No one type of floss is more effective. Use whatever you can get. Patients with tightly spaced teeth find waxed floss more easily slides between teeth. In addition, waxed floss is usually more robust and won't break as easily as unwaxed floss. But in the end, waxed and unwaxed floss are equally effective. The important thing is to use it every day!

What Is Fluoride? Benefits, Side Effects, Is It Safe?

Fluoride, a mineral found naturally in water, plays a role in tooth development and cavity prevention.

Fluoride combats tooth decay in two ways:

  1. It strengthens tooth enamel, a strong shell that protects the teeth to resist the acid formed by plaque.
  2. Fluoride allows teeth damaged by acid to repair or re-mineralize themselves.

Fluoride cannot repair cavities, but it can reverse low levels of tooth decay and thus prevent new cavities from forming.

The American Academy of Pediatrics recommends that children living in non-fluoridated areas or children who drink only non-fluoridated bottled water should receive supplements. Fluoride supplements are given daily to children between 6 months and 16 years. The dosage will change as the child grows.

Most children get the proper amount of fluoride through a combination of fluoride toothpaste, fluoridated water, and supplements. Too much fluoride before eight years of age can cause fluorosis, discoloration, or mottling of the permanent teeth. This condition is unsightly but harmless. The dentist can undo the esthetic symptoms of enamel fluorosis with cosmetic dentistry.

Fluoride is a mineral known to be safe and effective at preventing tooth decay. There is no evidence to prove that fluoride causes disease or other disorders.

All of the following organizations have produced statements declaring fluoride is a safe and effective method to prevent dental decay in children and adults:

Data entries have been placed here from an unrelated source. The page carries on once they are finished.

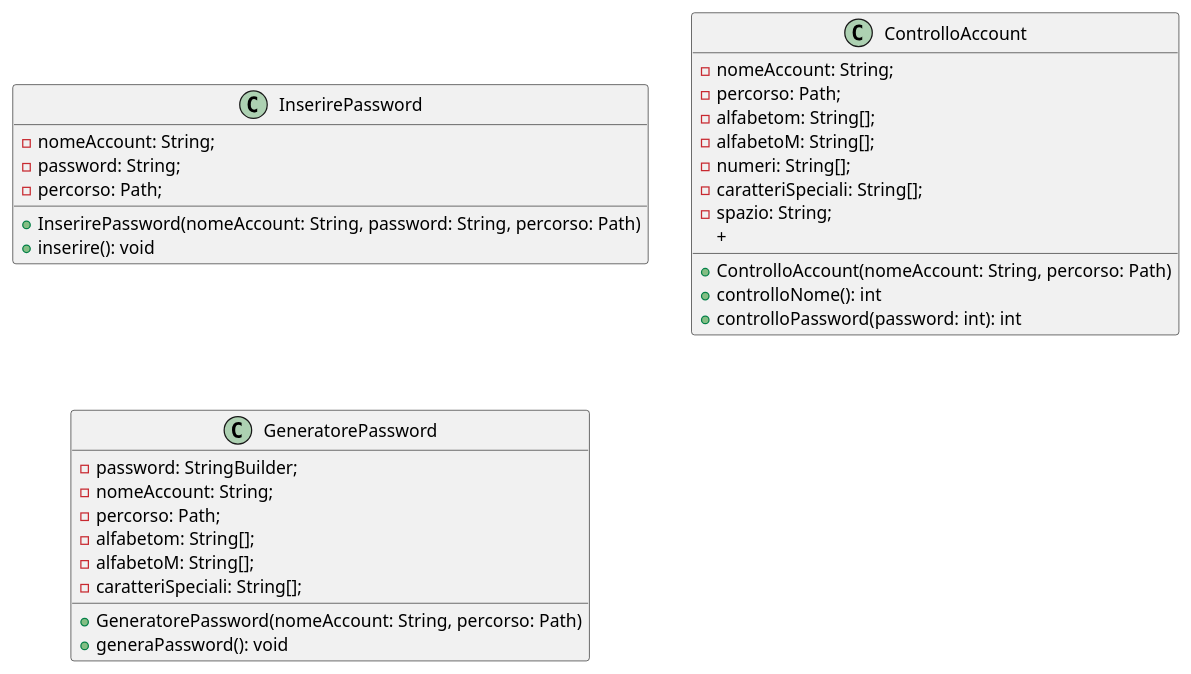
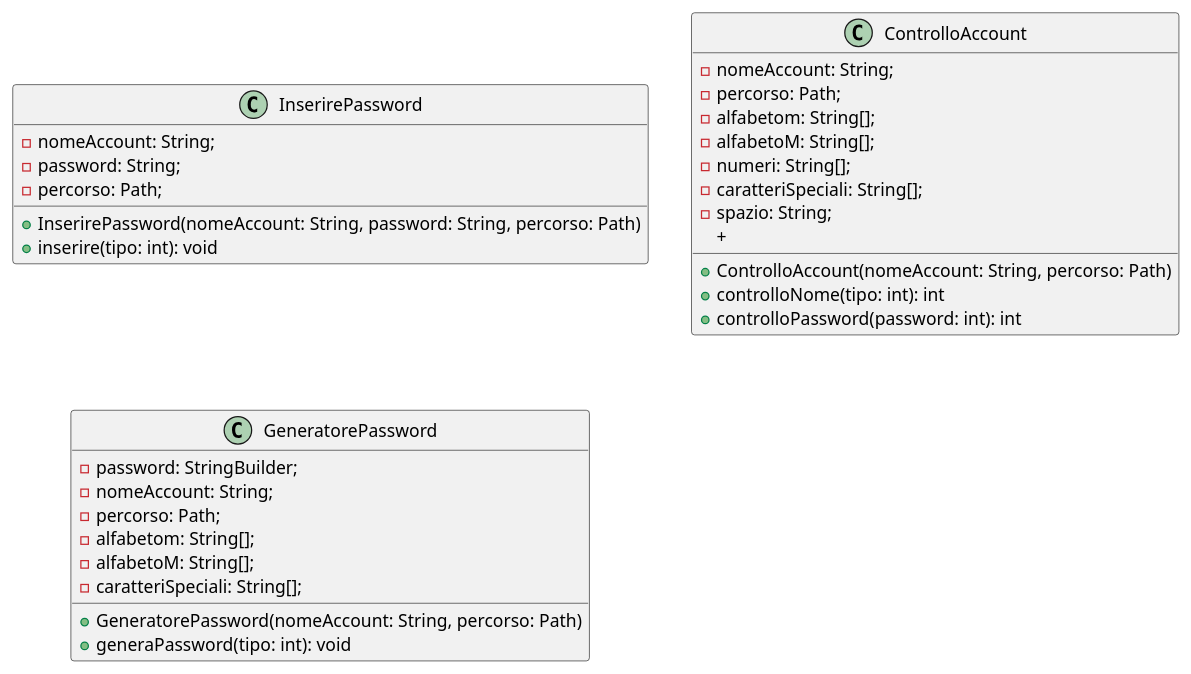
One commit to LucaCrivelli/ProgettoGeneratoreGestionePassword changed the diagram in src/GeneratoreGestorePassword.puml. Above: the diagram before and after it, drawn with PlantUML. The commit also changed 8 other files, not shown here.

```diff
--- a/src/GeneratoreGestorePassword.puml
+++ b/src/GeneratoreGestorePassword.puml
@@ -1,39 +1,39 @@
 @startuml
 'https://plantuml.com/sequence-diagram
 
 skinparam classAttibuteIconSize 0
 
 class InserirePassword{
 -nomeAccount: String;
 -password: String;
 -percorso: Path;
 +InserirePassword(nomeAccount: String, password: String, percorso: Path)
-+inserire(): void
++inserire(tipo: int): void
 }
 
 class ControlloAccount{
 -nomeAccount: String;
 -percorso: Path;
 -alfabetom: String[];
 -alfabetoM: String[];
 -numeri: String[];
 -caratteriSpeciali: String[];
 -spazio: String;
 +ControlloAccount(nomeAccount: String, percorso: Path)
-+controlloNome(): int
++controlloNome(tipo: int): int
 +controlloPassword(password: int): int
 +
 }
 
 class GeneratorePassword{
 -password: StringBuilder;
 -nomeAccount: String;
 -percorso: Path;
 -alfabetom: String[];
 -alfabetoM: String[];
 -caratteriSpeciali: String[];
 +GeneratorePassword(nomeAccount: String, percorso: Path)
-+generaPassword(): void
++generaPassword(tipo: int): void
 }
 
 @enduml
```
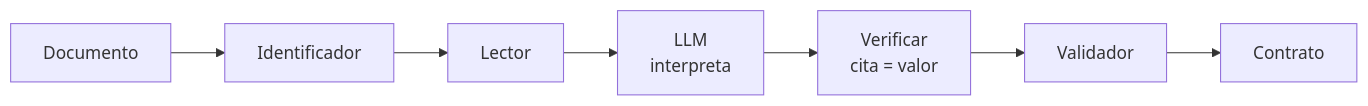
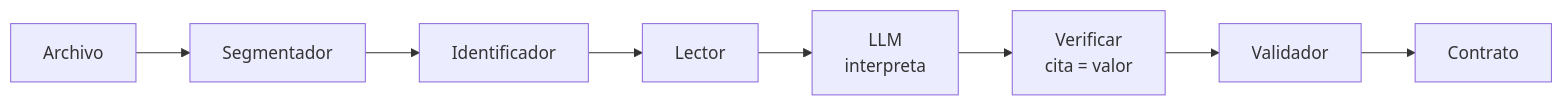
The third of 5 diagrams in readme-min.md (mariogarcia-ar/docflow), drawn with Mermaid before and after one commit. The commit also changed other lines of this file, not shown here.

Commit message:
Refactor README.md to clarify document processing flows and components, enhancing descriptions of the Segmentador and its role in logical document grouping.

````diff
--- a/readme-min.md
+++ b/readme-min.md
@@ -76,5 +103,5 @@
 ```mermaid
 graph LR
-    A["Documento"] --> B["Identificador"] --> C["Lector"] --> D["LLM<br/>interpreta"]
-    D --> E["Verificar<br/>cita = valor"] --> F["Validador"] --> G["Contrato"]
+    A["Archivo"] --> B["Segmentador"] --> C["Identificador"] --> D["Lector"]
+    D --> E["LLM<br/>interpreta"] --> F["Verificar<br/>cita = valor"] --> G["Validador"] --> H["Contrato"]
 ```
````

  • American Academy of Family Physicians (AAFP)
  • American Academy of Pediatrics (AAP)
  • American Association for Dental Research (AADR)
  • American Dental Association (ADA)
  • American Public Health Association (APHA)
  • Centers for Disease Control and Prevention (CDC)
  • World Health Organization (WHO)

Dental Plaque, What Is It?

Plaque is essentially the start of gum disease problems. Plaque is a build-up from bacteria in the mouth and particles from the foods you eat every day.

Sugars turn plaque into a tooth-eating acid that collects just above the gum line. Without proper oral care, the acid will start eating at the teeth producing cavities, and the plaque can cause gum disease.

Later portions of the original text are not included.